Top of EXERCISE DATA

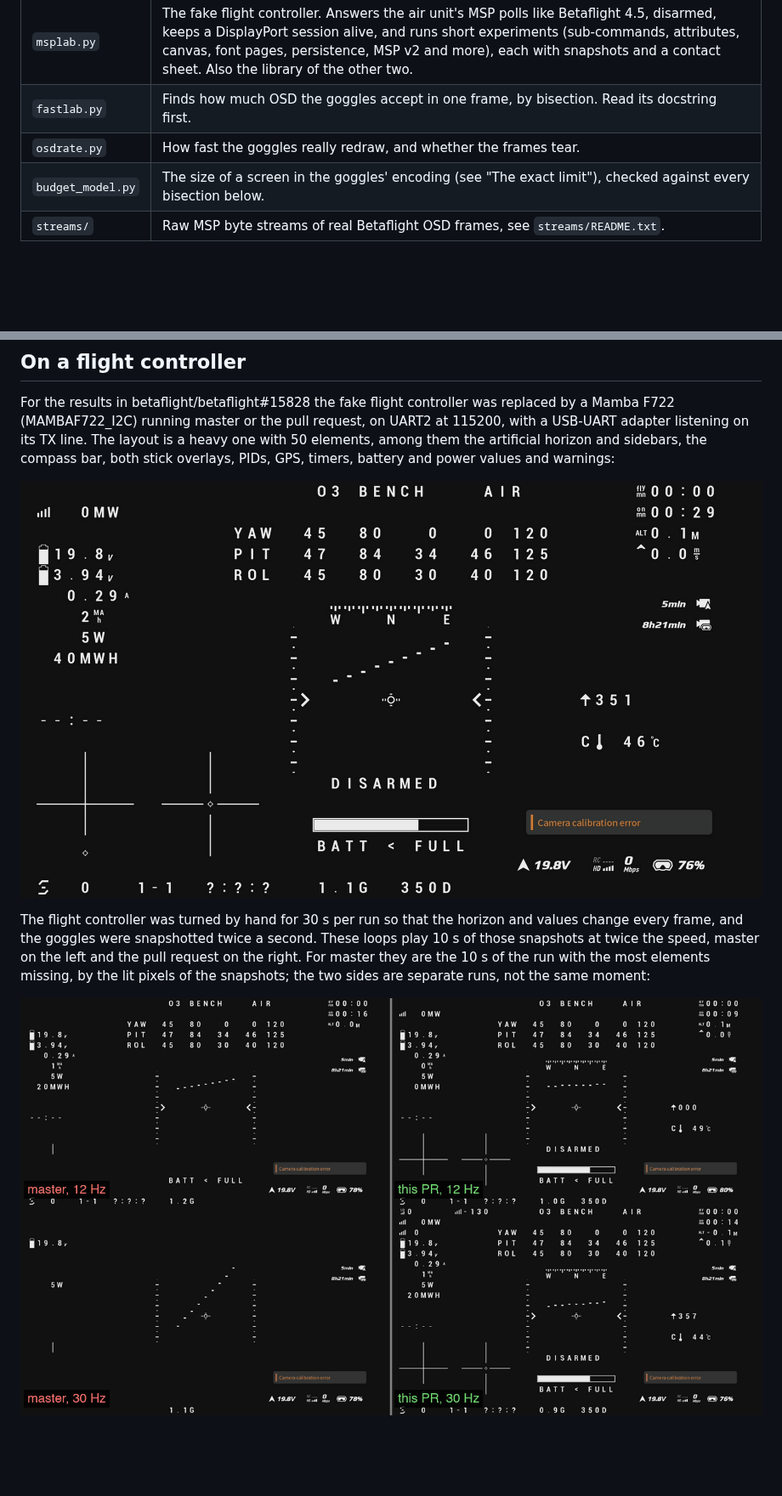
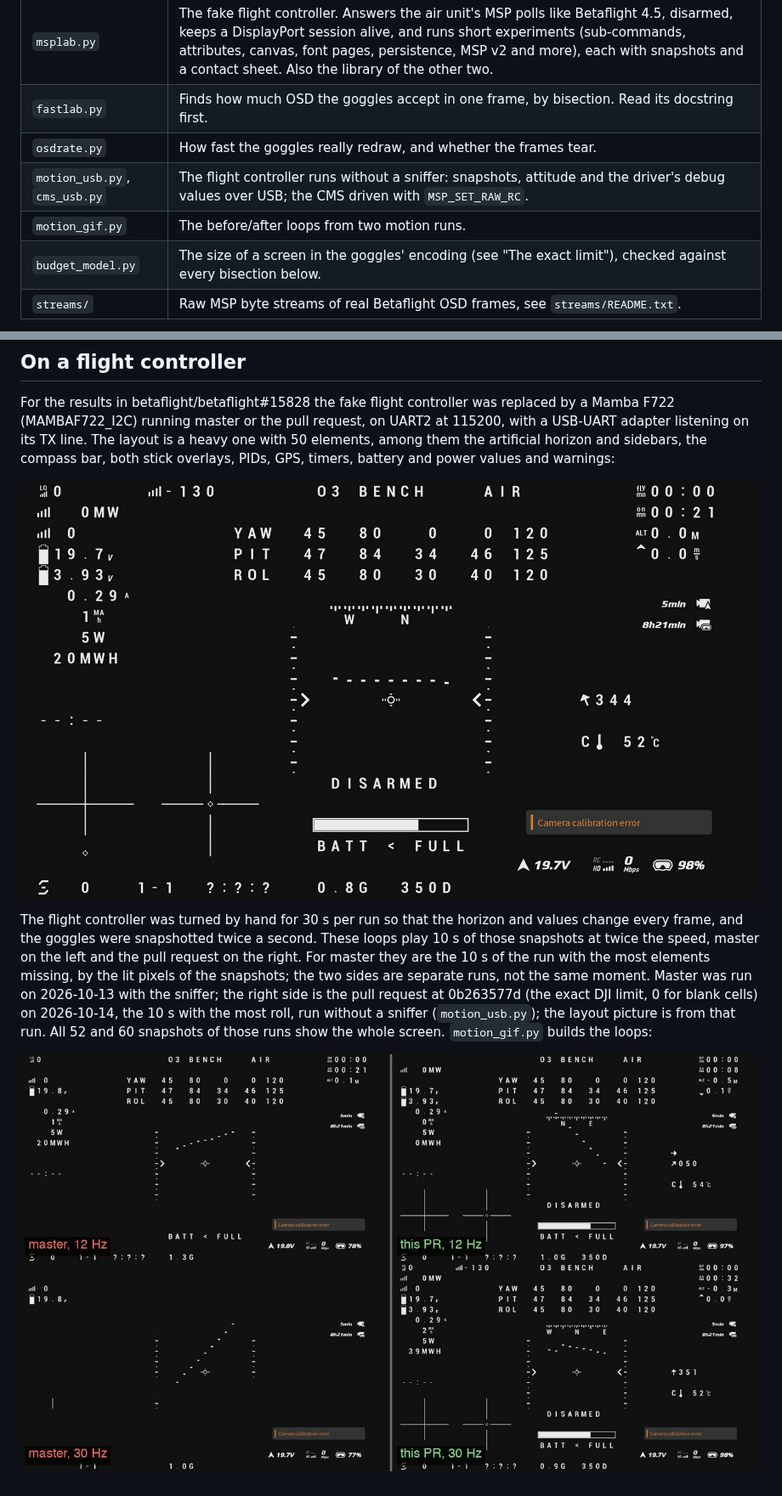
Before and after one commit to 350d/metastreamer, a Markdown page: docs/msp-osd-bench/README.md, 2 parts joined by grey strips. Shown at 85% size. Drawn GitHub-style; pictures changed too: docs/msp-osd-bench/images/motion-12hz.gif, docs/msp-osd-bench/images/motion-30hz.gif, docs/msp-osd-bench/images/osd-layout-heavy.jpg; blank space fills up the shorter version.

Commit message:
msp-osd-bench: model pictures, loops and layout from the pull request at 0b263577d
Co-Authored-By: Claude Opus 5.5 <noreply@anthropic.com>

```diff
--- a/docs/msp-osd-bench/README.md
+++ b/docs/msp-osd-bench/README.md
@@ -41,6 +41,8 @@ Python 3 with `pyserial` and `Pillow`.
 | `msplab.py` | The fake flight controller. Answers the air unit's MSP polls like Betaflight 4.5, disarmed, keeps a DisplayPort session alive, and runs short experiments (sub-commands, attributes, canvas, font pages, persistence, MSP v2 and more), each with snapshots and a contact sheet. Also the library of the other two. |
 | `fastlab.py` | Finds how much OSD the goggles accept in one frame, by bisection. Read its docstring first. |
 | `osdrate.py` | How fast the goggles really redraw, and whether the frames tear. |
+| `motion_usb.py`, `cms_usb.py` | The flight controller runs without a sniffer: snapshots, attitude and the driver's debug values over USB; the CMS driven with `MSP_SET_RAW_RC`. |
+| `motion_gif.py` | The before/after loops from two motion runs. |
 | `budget_model.py` | The size of a screen in the goggles' encoding (see "The exact limit"), checked against every bisection below. |
 | `streams/` | Raw MSP byte streams of real Betaflight OSD frames, see `streams/README.txt`. |
 
@@ -167,7 +172,10 @@ stick overlays, PIDs, GPS, timers, battery and power values and warnings:
 The flight controller was turned by hand for 30 s per run so that the horizon and values change every frame, and the
 goggles were snapshotted twice a second. These loops play 10 s of those snapshots at twice the speed, master on the
 left and the pull request on the right. For master they are the 10 s of the run with the most elements missing, by
-the lit pixels of the snapshots; the two sides are separate runs, not the same moment:
+the lit pixels of the snapshots; the two sides are separate runs, not the same moment. Master was run on 2026-10-13
+with the sniffer; the right side is the pull request at 0b263577d (the exact DJI limit, 0 for blank cells) on
+2026-10-14, the 10 s with the most roll, run without a sniffer (`motion_usb.py`); the layout picture is from that run.
+All 52 and 60 snapshots of those runs show the whole screen. `motion_gif.py` builds the loops:
 
 ![master and the pull request at osd_framerate_hz 12](images/motion-12hz.gif)
 ![master and the pull request at osd_framerate_hz 30](images/motion-30hz.gif)
```
Also changed, not shown: other parts of docs/msp-osd-bench/README.md (+3 -0 lines), docs/msp-osd-bench/images/model-align.jpg (added), docs/msp-osd-bench/images/model-glyph.jpg (added), docs/msp-osd-bench/images/model-random.jpg (added), 3 other files.
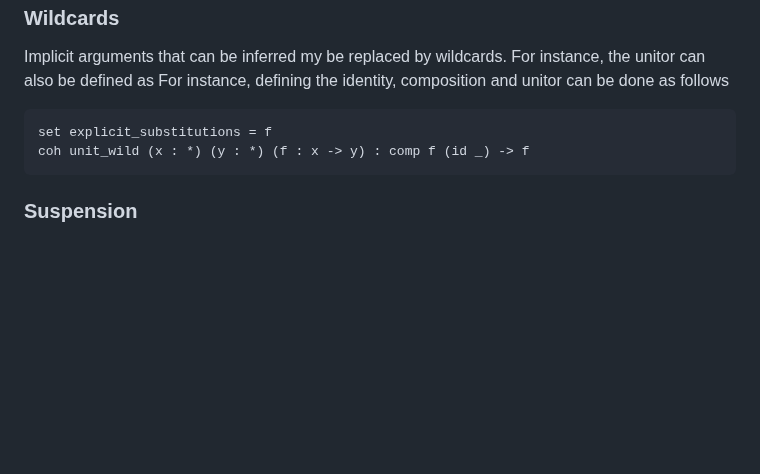
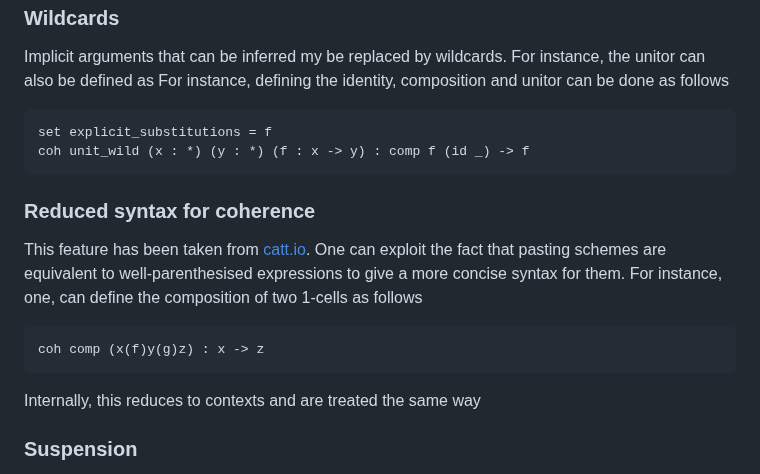
Before and after one commit to thibautbenjamin/catt, a Markdown page: README.md, the part around the change. Rendered like a GitHub page; blank space fills up the shorter version.

````diff
--- a/README.md
+++ b/README.md
@@ -42,6 +42,13 @@ set explicit_substitutions = f
 coh unit_wild (x : *) (y : *) (f : x -> y) : comp f (id _) -> f
 ```
 
+### Reduced syntax for coherence
+This feature has been taken from [catt.io](https://github.com/ericfinster/catt.io). One can exploit the fact that pasting schemes are equivalent to well-parenthesised expressions to give a more concise syntax for them. For instance, one, can define the composition of two 1-cells as follows
+```
+coh comp (x(f)y(g)z) : x -> z
+```
+Internally, this reduces to contexts and are treated the same way
+
 ### Suspension
 Every definition can be automatically raised to a higher dimension by suspension. Formally this amounts to replacing the type of object `*` with an arrow type. For instance, the identity coherence on 1-cells can be defined as the suspension of the identity coherence on 0-cells. We provide a way to express this, by using the `!` in front of the name to indicate that it should be suspended. Thus, the identity on 1-cells can be defined as
 ```
````
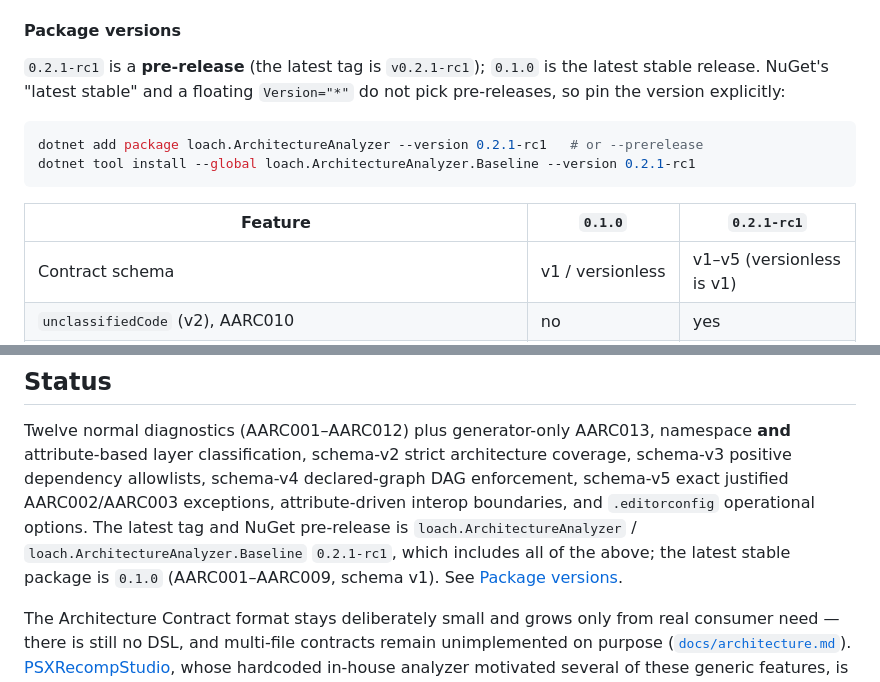
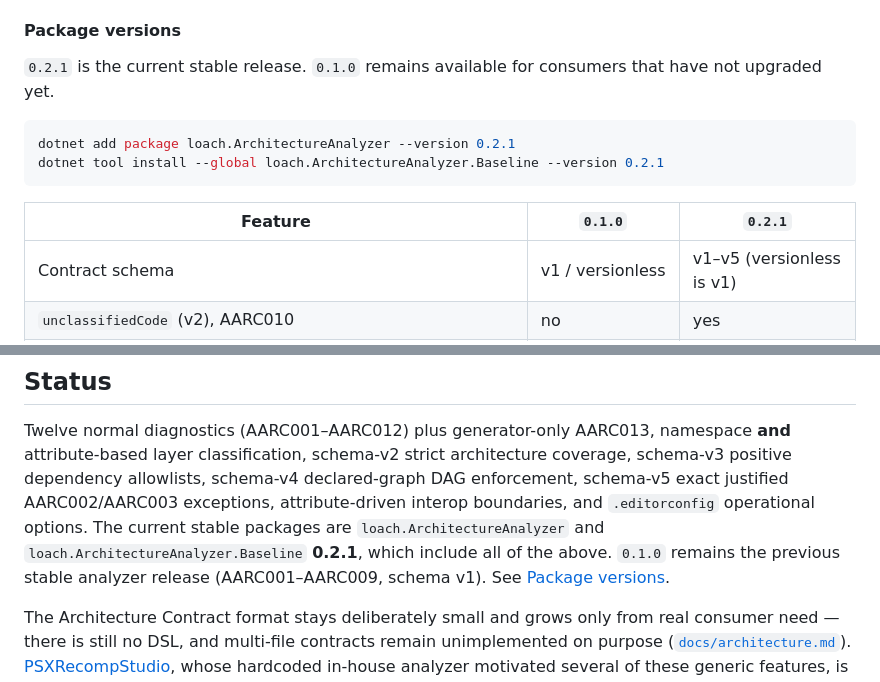
Before and after one commit to mao2009/ArchitectureAnalyzer, a Markdown page: README.md, 2 parts joined by grey strips. Drawn GitHub-style.

Commit message:
docs: mark v0.2.1 as the stable package line (#81)

````diff
--- a/README.md
+++ b/README.md
@@ -133,16 +133,15 @@ enforcement, check that the `AdditionalFiles` line exists in that project.
 
 #### Package versions
 
-`0.2.1-rc1` is a **pre-release** (the latest tag is `v0.2.1-rc1`); `0.1.0` is the latest stable
-release. NuGet's "latest stable" and a floating `Version="*"` do not pick pre-releases, so pin the
-version explicitly:
+`0.2.1` is the current stable release. `0.1.0` remains available for consumers that have not
+upgraded yet.
 
 ```bash
-dotnet add package loach.ArchitectureAnalyzer --version 0.2.1-rc1   # or --prerelease
-dotnet tool install --global loach.ArchitectureAnalyzer.Baseline --version 0.2.1-rc1
+dotnet add package loach.ArchitectureAnalyzer --version 0.2.1
+dotnet tool install --global loach.ArchitectureAnalyzer.Baseline --version 0.2.1
 ```
 
-| Feature | `0.1.0` | `0.2.1-rc1` |
+| Feature | `0.1.0` | `0.2.1` |
 |---|---|---|
 | Contract schema | v1 / versionless | v1–v5 (versionless is v1) |
 | `unclassifiedCode` (v2), AARC010 | no | yes |
@@ -380,9 +379,9 @@ MIT — see [`LICENSE`](LICENSE).
 Twelve normal diagnostics (AARC001–AARC012) plus generator-only AARC013, namespace **and** attribute-based layer classification,
 schema-v2 strict architecture coverage, schema-v3 positive dependency allowlists, schema-v4
 declared-graph DAG enforcement, schema-v5 exact justified AARC002/AARC003 exceptions,
-attribute-driven interop boundaries, and `.editorconfig` operational options. The latest tag and
-NuGet pre-release is `loach.ArchitectureAnalyzer` / `loach.ArchitectureAnalyzer.Baseline`
-`0.2.1-rc1`, which includes all of the above; the latest stable package is `0.1.0`
+attribute-driven interop boundaries, and `.editorconfig` operational options. The current stable
+packages are `loach.ArchitectureAnalyzer` and `loach.ArchitectureAnalyzer.Baseline` **0.2.1**,
+which include all of the above. `0.1.0` remains the previous stable analyzer release
 (AARC001–AARC009, schema v1). See [Package versions](#package-versions).
 
 The Architecture Contract format stays deliberately small and grows only from real consumer need —
````
Also changed, not shown: other parts of README.md (+1 -1 lines).
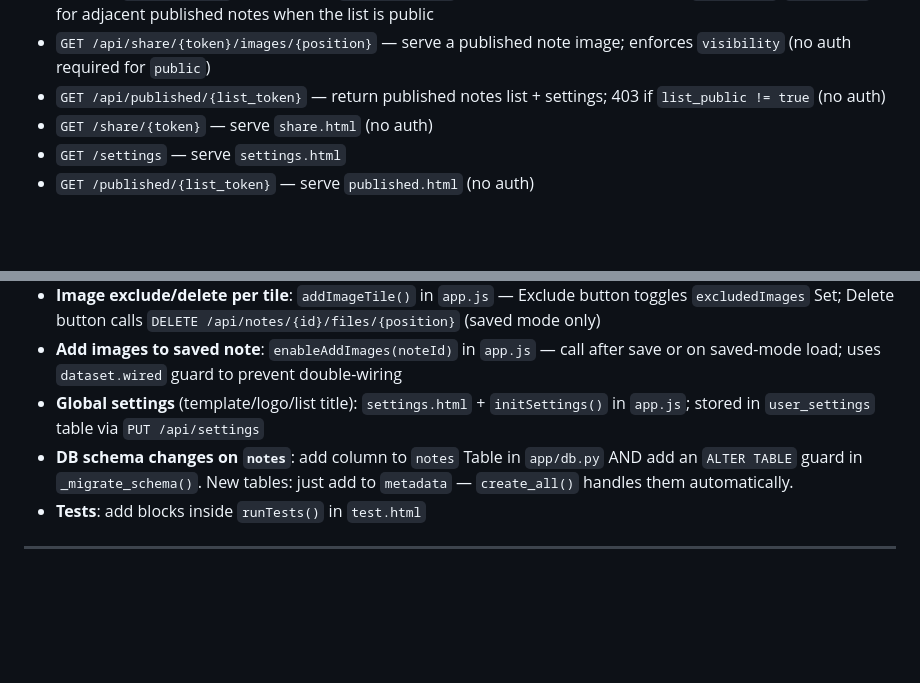
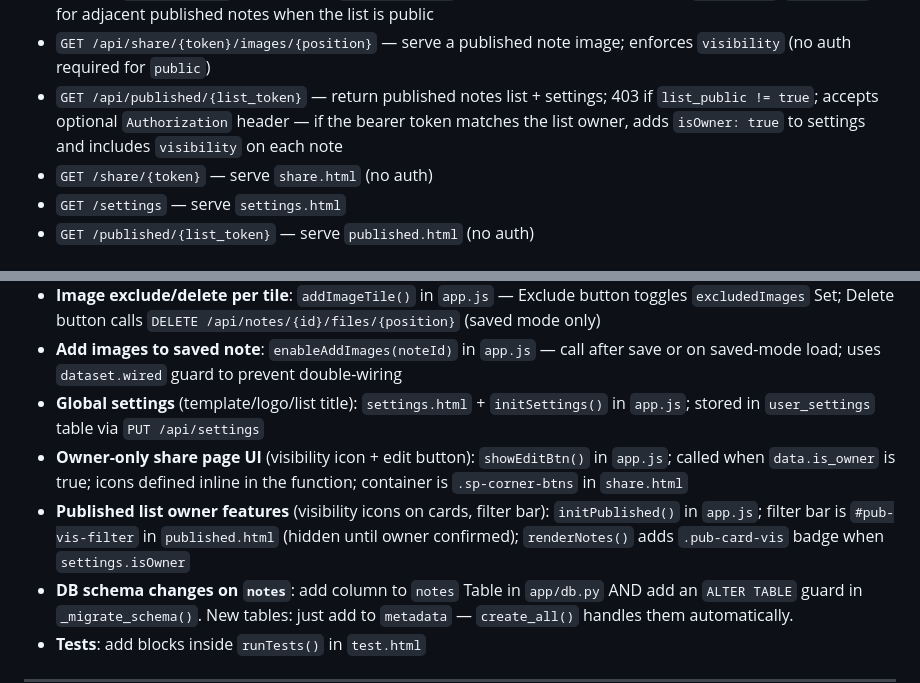
Before and after one commit to sapeur49/note-scanner, a Markdown page: CLAUDE.md, 2 parts joined by grey strips. Drawn GitHub-style; blank space fills up the shorter version.

```diff
--- a/CLAUDE.md
+++ b/CLAUDE.md
@@ -135,7 +135,7 @@ To update the Clerk publishable key: change `data-clerk-publishable-key` in `ind
 - `PUT /api/settings` — upsert user settings; auto-generates `list_token` if absent (auth'd)
 - `GET /api/share/{token}` — return note JSON + owner settings; checks `visibility` (public/logged_in/me) via optional `Authorization` header; adds `is_owner: true` if requester is the owner; adds `prev_token`/`next_token` for adjacent published notes when the list is public
 - `GET /api/share/{token}/images/{position}` — serve a published note image; enforces `visibility` (no auth required for `public`)
-- `GET /api/published/{list_token}` — return published notes list + settings; 403 if `list_public != true` (no auth)
+- `GET /api/published/{list_token}` — return published notes list + settings; 403 if `list_public != true`; accepts optional `Authorization` header — if the bearer token matches the list owner, adds `isOwner: true` to settings and includes `visibility` on each note
 - `GET /share/{token}` — serve `share.html` (no auth)
 - `GET /settings` — serve `settings.html`
 - `GET /published/{list_token}` — serve `published.html` (no auth)
@@ -225,6 +233,8 @@ Key functions: `get_settings(user_id)`, `upsert_settings(user_id, fields)`, `get
 - **Image exclude/delete per tile**: `addImageTile()` in `app.js` — Exclude button toggles `excludedImages` Set; Delete button calls `DELETE /api/notes/{id}/files/{position}` (saved mode only)
 - **Add images to saved note**: `enableAddImages(noteId)` in `app.js` — call after save or on saved-mode load; uses `dataset.wired` guard to prevent double-wiring
 - **Global settings** (template/logo/list title): `settings.html` + `initSettings()` in `app.js`; stored in `user_settings` table via `PUT /api/settings`
+- **Owner-only share page UI** (visibility icon + edit button): `showEditBtn()` in `app.js`; called when `data.is_owner` is true; icons defined inline in the function; container is `.sp-corner-btns` in `share.html`
+- **Published list owner features** (visibility icons on cards, filter bar): `initPublished()` in `app.js`; filter bar is `#pub-vis-filter` in `published.html` (hidden until owner confirmed); `renderNotes()` adds `.pub-card-vis` badge when `settings.isOwner`
 - **DB schema changes on `notes`**: add column to `notes` Table in `app/db.py` AND add an `ALTER TABLE` guard in `_migrate_schema()`. New tables: just add to `metadata` — `create_all()` handles them automatically.
 - **Tests**: add blocks inside `runTests()` in `test.html`
 
```
Also changed, not shown: other parts of CLAUDE.md (+12 -4 lines).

Bottom of EXERCISE DATA

§ TASK TO CARRY OUT
The answer must be every line of the entries that includes the word "sniffer".

§ WRITTEN ANSWER
+| `motion_usb.py`, `cms_usb.py` | The flight controller runs without a sniffer: snapshots, attitude and the driver's debug values over USB; the CMS driven with `MSP_SET_RAW_RC`. |
+with the sniffer; the right side is the pull request at 0b263577d (the exact DJI limit, 0 for blank cells) on
+2026-10-14, the 10 s with the most roll, run without a sniffer (`motion_usb.py`); the layout picture is from that run.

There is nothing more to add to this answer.